New Study Finds Late Night Electronics Increase Insomnia in Children and Teens
A new study published in the current issue of the journal Pediatrics finds that electronic gadgets—such as TV, video games, and computers—increase the time it takes for children and teenagers to fall asleep, increasing their risk for insomnia and symptoms of daytime sleepiness. The study, which took place at the University of Auckland in New Zealand, was led by Dr. Louise Foley. The researchers tracked the habits of 2,016 participants between the ages of 5 and 18. Participants reported their activities for the 90 minutes prior to sleep, which were then categorized into 3 groups: 1) Self-care 2) Non-screen sedentary time & 3) Screen sedentary time. Researchers found that the children and teenagers who spent the majority of their time before bed engaged in “screen sedentary time” had more difficulty falling asleep than those who were listed under categories 1 and 2.
The study’s findings reveal a serious problem that goes beyond trouble falling asleep. Prolonged time needed for sleep onset is an indication that your child may also be suffering from sleep deficits. A few extra minutes each night of wakefulness accumulates to hours of missed sleep each week. According to sleep professionals and the National Sleep Foundation, children and teenagers must have more sleep than their adult counterparts. Adults need at least 7 to 8 hours of sleep each night while children and teenagers require 9 to 11 hours of nightly sleep for body and brain rejuvenation.

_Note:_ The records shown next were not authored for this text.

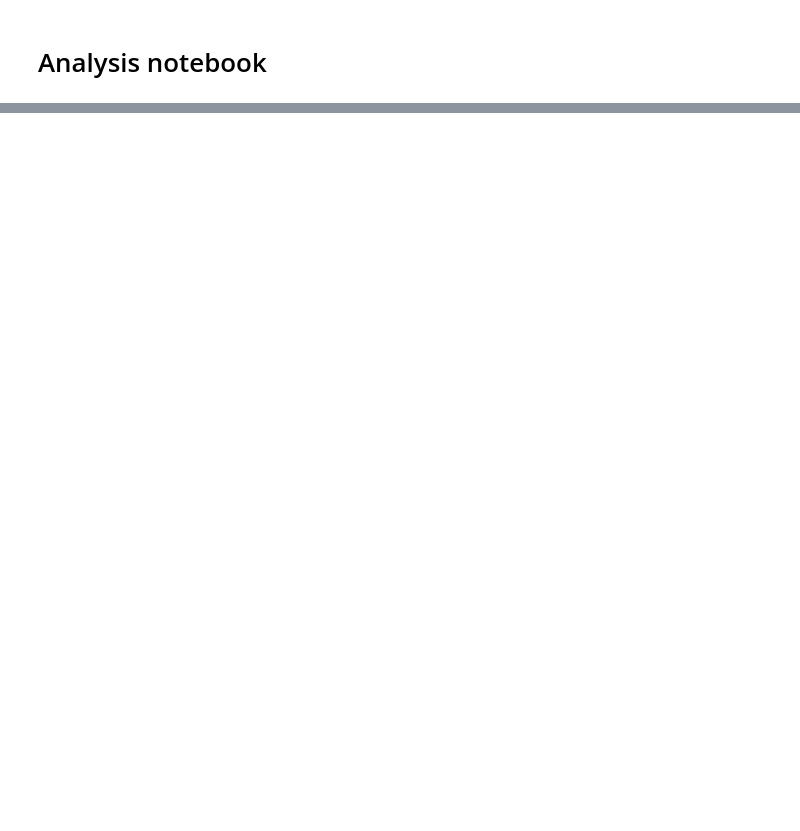
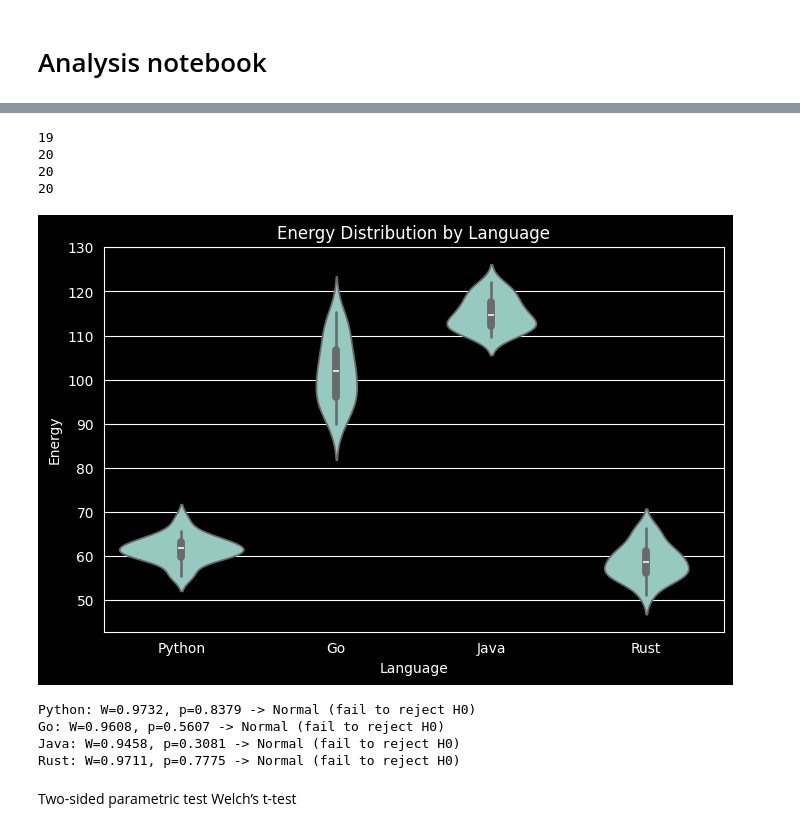
Before and after one commit to yuvrajtudelft/Programming-Language-Data-Ingestion-Comparison, a Jupyter notebook: analyis.ipynb, the cells around one changed output, grey strips where cells are left out. Drawn from its saved outputs; the diff is of its cells as text; code cells hidden in the pictures; blank space fills up the shorter version.

Commit message:
significance test

```diff
--- a/analyis.ipynb
+++ b/analyis.ipynb
@@ -112,0 +127,67 @@ plt.show()
+# %%
+
+
+
+
+def remove_z_outliers(group, threshold=3):
+    mean = group.mean()
+    std = group.std()
+    z_scores = (group - mean) / std
+    return group[np.abs(z_scores) <= threshold]
+
+z_python = remove_z_outliers(np.array(python_energies))
+z_go = remove_z_outliers(np.array(go_energies))
+z_java = remove_z_outliers(np.array(java_energies))
+z_rust = remove_z_outliers(np.array(rust_energies))
+print(len(z_python))
+print(len(z_java))
+print(len(z_java))
+print(len(z_rust))
+
+
+
+data = pd.DataFrame({
+    "Energy": np.concatenate([z_python, z_go, z_java, z_rust]),
+    "Language": (
+        ["Python"] * len(z_python) +
+        ["Go"] * len(z_go) +
+        ["Java"] * len(z_java) +
+        ["Rust"] * len(z_rust)
+    )
+})
+
+# Plot
+plt.figure(figsize=(8, 5))
+sns.violinplot(x="Language", y="Energy", data=data, inner="box")
+plt.title("Energy Distribution by Language")
+plt.show()
+# %% [output]
+19
+20
+20
+20
+[figure, added]
+# %%
+from scipy.stats import shapiro
+import numpy as np
+
+def shapiro_test(name, data):
+    data = np.array(data)
+    stat, p = shapiro(data)
+    print(f"{name}: W={stat:.4f}, p={p:.4f} -> ", end="")
+    if p < 0.05:
+        print("Not normal")
+    else:
+        print("Normal (fail to reject H0)")
+
+shapiro_test("Python", z_python)
+shapiro_test("Go", z_go)
+shapiro_test("Java", z_java)
+shapiro_test("Rust", z_rust)
+# %% [output]
+Python: W=0.9732, p=0.8379 -> Normal (fail to reject H0)
+Go: W=0.9608, p=0.5607 -> Normal (fail to reject H0)
+Java: W=0.9458, p=0.3081 -> Normal (fail to reject H0)
+Rust: W=0.9711, p=0.7775 -> Normal (fail to reject H0)
+# %% [markdown]
+Two-sided parametric test Welch’s t-test
```
Also changed, not shown: parts of 5 cells of this notebook.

The study’s findings indicate a critical need for ensuring adequate sleep duration in children and teenagers, especially when paired with the evidence from other studies linking insufficient sleep to behavioral problems. One cause for heightened wakefulness after extended “screen sedentary time” is the body’s reaction to the blue/green light that electronics emit. The body’s circadian rhythm—its internal clock—is disrupted by the blue/green light from electronics and slows the release of hormones that induce sleep. As a result of limited sleep, your child will suffer from symptoms of daytime sleepiness that include:
- Lowered attention span

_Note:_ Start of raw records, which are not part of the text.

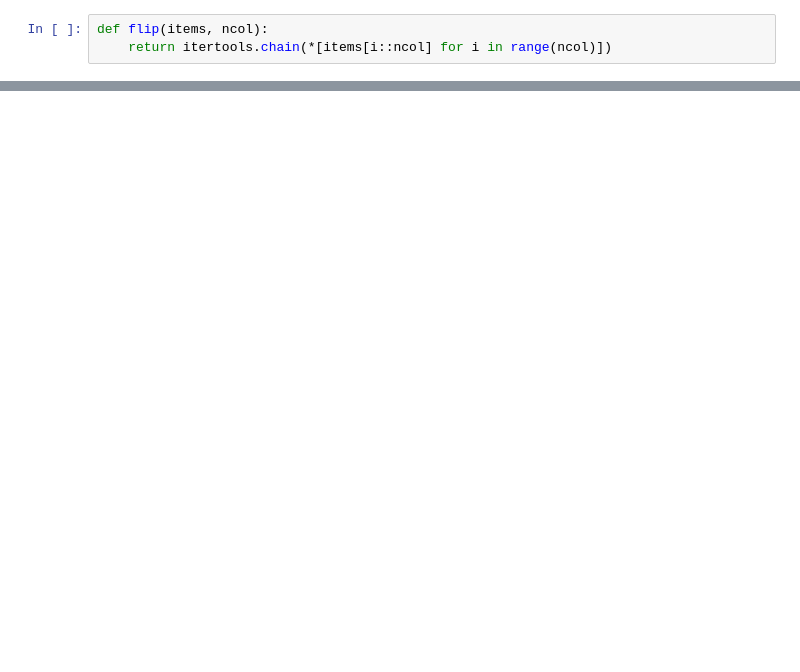
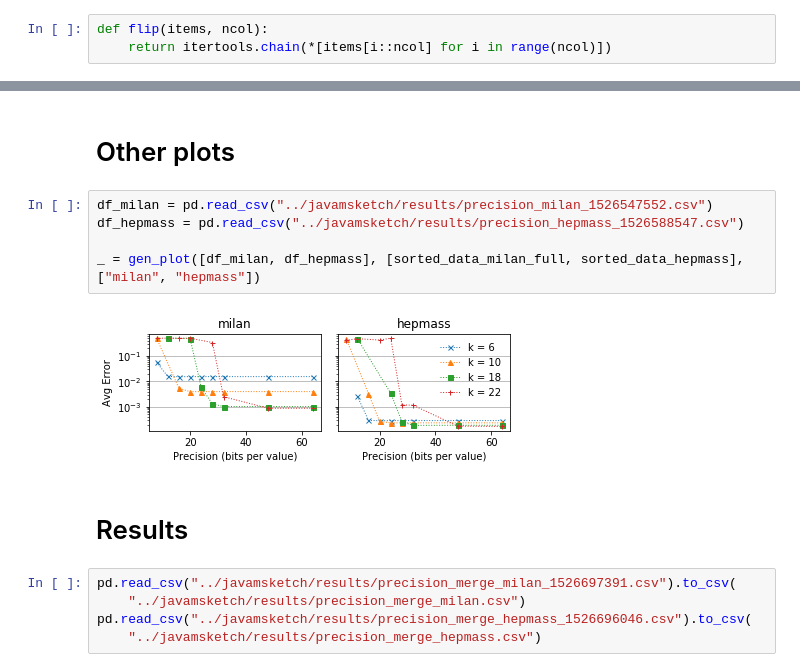
Before and after one commit to stanford-futuredata/msketch, a Jupyter notebook: analysis/Precision Benchmark.ipynb, the cells around one changed output, grey strips where cells are left out. Cells and saved outputs as stored; diff of their text form; blank space fills up the shorter version.

```diff
--- a/analysis/Precision Benchmark.ipynb
+++ b/analysis/Precision Benchmark.ipynb
@@ -247,0 +116,16 @@ _ = gen_plot([df_milan_merge, df_hepmass_merge], [sorted_data_milan_full, sorted
+# %% [markdown]
+# Other plots
+# %%
+df_milan = pd.read_csv("../javamsketch/results/precision_milan_1526547552.csv")
+df_hepmass = pd.read_csv("../javamsketch/results/precision_hepmass_1526588547.csv")
+
+_ = gen_plot([df_milan, df_hepmass], [sorted_data_milan_full, sorted_data_hepmass], ["milan", "hepmass"])
+# %% [output]
+[figure, added]
+# %% [markdown]
+# Results
+# %%
+pd.read_csv("../javamsketch/results/precision_merge_milan_1526697391.csv").to_csv(
+    "../javamsketch/results/precision_merge_milan.csv")
+pd.read_csv("../javamsketch/results/precision_merge_hepmass_1526696046.csv").to_csv(
+    "../javamsketch/results/precision_merge_hepmass.csv")
```
Also changed, not shown: parts of 11 cells of this notebook.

- Decreased short-term memory
Below are a few tips to help your children get the restful, restorative sleep their young bodies and minds need.
Tips for Helping Your Children Get the Rest They Require:

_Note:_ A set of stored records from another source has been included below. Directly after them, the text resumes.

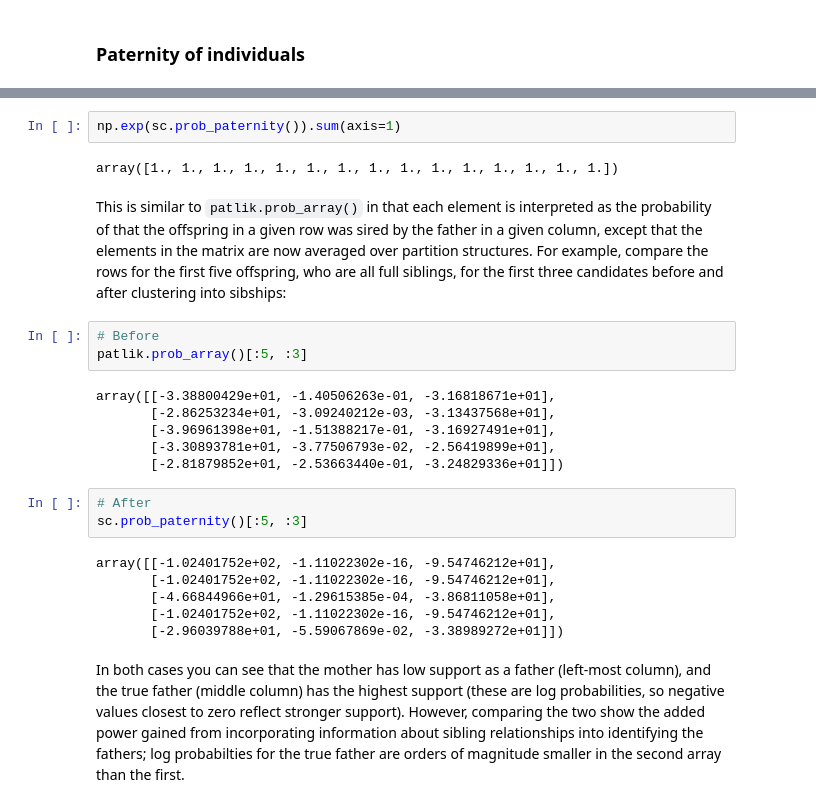
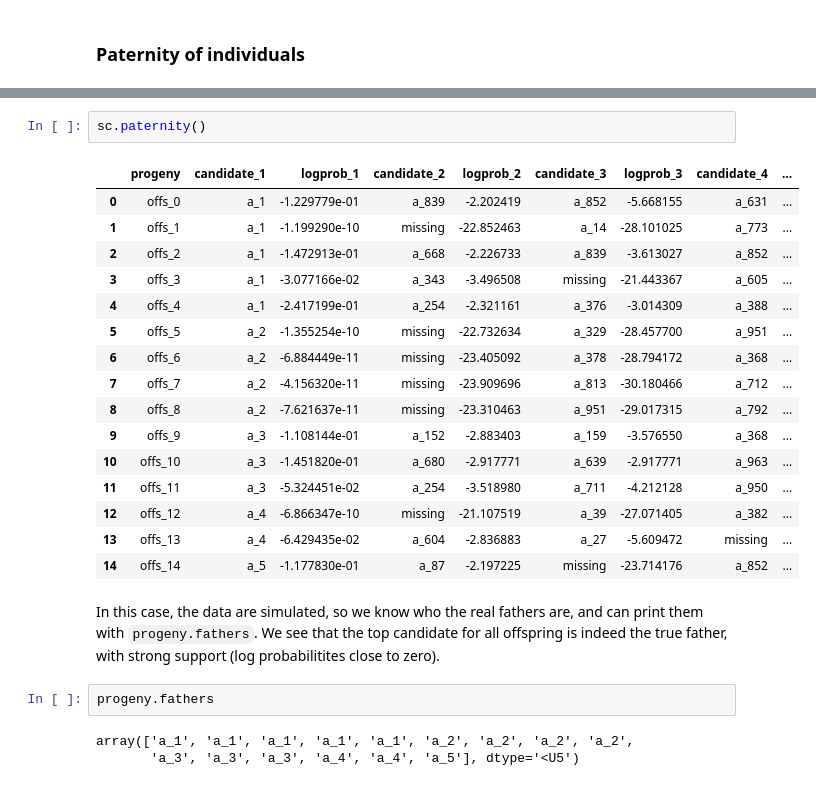
Before and after one commit to ellisztamas/faps, a Jupyter notebook: docs/tutorials/04_sibship_clustering.ipynb, the cells around one changed output, grey strips where cells are left out. Cells and saved outputs as stored; diff of their text form.

```diff
--- a/docs/tutorials/04_sibship_clustering.ipynb
+++ b/docs/tutorials/04_sibship_clustering.ipynb
@@ -254,26 +279,26 @@ Rows sum to one, so each row can be interpreted as a Dirichlet distribution:
-# %%
-np.exp(sc.prob_paternity()).sum(axis=1)
-# %% [output]
-array([1., 1., 1., 1., 1., 1., 1., 1., 1., 1., 1., 1., 1., 1., 1.])
-# %% [markdown]
-This is similar to `patlik.prob_array()` in that each element is interpreted as the probability of that the offspring in a given row was sired by the father in a given column, except that the elements in the matrix are now averaged over partition structures. For example, compare the rows for the first five offspring, who are all full siblings, for the first three candidates before and after clustering into sibships:
-# %%
-# Before
-patlik.prob_array()[:5, :3]
-# %% [output]
-array([[-3.38800429e+01, -1.40506263e-01, -3.16818671e+01],
-       [-2.86253234e+01, -3.09240212e-03, -3.13437568e+01],
-       [-3.96961398e+01, -1.51388217e-01, -3.16927491e+01],
-       [-3.30893781e+01, -3.77506793e-02, -2.56419899e+01],
-       [-2.81879852e+01, -2.53663440e-01, -3.24829336e+01]])
-# %%
-# After
-sc.prob_paternity()[:5, :3]
-# %% [output]
-array([[-1.02401752e+02, -1.11022302e-16, -9.54746212e+01],
-       [-1.02401752e+02, -1.11022302e-16, -9.54746212e+01],
-       [-4.66844966e+01, -1.29615385e-04, -3.86811058e+01],
-       [-1.02401752e+02, -1.11022302e-16, -9.54746212e+01],
-       [-2.96039788e+01, -5.59067869e-02, -3.38989272e+01]])
-# %% [markdown]
-In both cases you can see that the mother has low support as a father (left-most column), and the true father (middle column) has the highest support (these are log probabilities, so negative values closest to zero reflect stronger support). However, comparing the two show the added power gained from incorporating information about sibling relationships into identifying the fathers; log probabilties for the true father are orders of magnitude smaller in the second array than the first.
+# %%
+sc.paternity()
+# %% [output]
+|  | progeny | candidate_1 | logprob_1 | candidate_2 | logprob_2 | candidate_3 | logprob_3 | candidate_4 | ... |
+| 0 | offs_0 | a_1 | -1.229779e-01 | a_839 | -2.202419 | a_852 | -5.668155 | a_631 | ... |
+| 1 | offs_1 | a_1 | -1.199290e-10 | missing | -22.852463 | a_14 | -28.101025 | a_773 | ... |
+| 2 | offs_2 | a_1 | -1.472913e-01 | a_668 | -2.226733 | a_839 | -3.613027 | a_852 | ... |
+| 3 | offs_3 | a_1 | -3.077166e-02 | a_343 | -3.496508 | missing | -21.443367 | a_605 | ... |
+| 4 | offs_4 | a_1 | -2.417199e-01 | a_254 | -2.321161 | a_376 | -3.014309 | a_388 | ... |
+| 5 | offs_5 | a_2 | -1.355254e-10 | missing | -22.732634 | a_329 | -28.457700 | a_951 | ... |
+| 6 | offs_6 | a_2 | -6.884449e-11 | missing | -23.405092 | a_378 | -28.794172 | a_368 | ... |
+| 7 | offs_7 | a_2 | -4.156320e-11 | missing | -23.909696 | a_813 | -30.180466 | a_712 | ... |
+| 8 | offs_8 | a_2 | -7.621637e-11 | missing | -23.310463 | a_951 | -29.017315 | a_792 | ... |
+| 9 | offs_9 | a_3 | -1.108144e-01 | a_152 | -2.883403 | a_159 | -3.576550 | a_368 | ... |
+| 10 | offs_10 | a_3 | -1.451820e-01 | a_680 | -2.917771 | a_639 | -2.917771 | a_963 | ... |
+| 11 | offs_11 | a_3 | -5.324451e-02 | a_254 | -3.518980 | a_711 | -4.212128 | a_950 | ... |
+| 12 | offs_12 | a_4 | -6.866347e-10 | missing | -21.107519 | a_39 | -27.071405 | a_382 | ... |
+| 13 | offs_13 | a_4 | -6.429435e-02 | a_604 | -2.836883 | a_27 | -5.609472 | missing | ... |
+| 14 | offs_14 | a_5 | -1.177830e-01 | a_87 | -2.197225 | missing | -23.714176 | a_852 | ... |
+# %% [markdown]
+In this case, the data are simulated, so we know who the real fathers are, and can print them with `progeny.fathers`. We see that the top candidate for all offspring is indeed the true father, with strong support (log probabilitites close to zero).
+# %%
+progeny.fathers
+# %% [output]
+array(['a_1', 'a_1', 'a_1', 'a_1', 'a_1', 'a_2', 'a_2', 'a_2', 'a_2',
+       'a_3', 'a_3', 'a_3', 'a_4', 'a_4', 'a_5'], dtype='<U5')
```
Also changed, not shown: parts of 22 cells of this notebook, 15 other files.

Have a nightly bedtime routine that excludes stimulating electronics at least 90 minutes prior to sleep.
Complete all physical activities at least 2 hours before your child’s bedtime.
Eliminate districting lights and noise as much as possible in your child’s room, especially bedside clocks and other reminders of daytime activities.
Nighttime activities immediately before bed can include reading, journaling, or listening to soothing music.
Increase time spent outdoors—sunlight regulates the body’s circadian rhythm and ensures that sleep inducing hormones are released at night.
Cut out the caffeine by the late afternoon hours. With the upsurge in energy drinks, it is important to make sure that your child stops drinking them well before bed.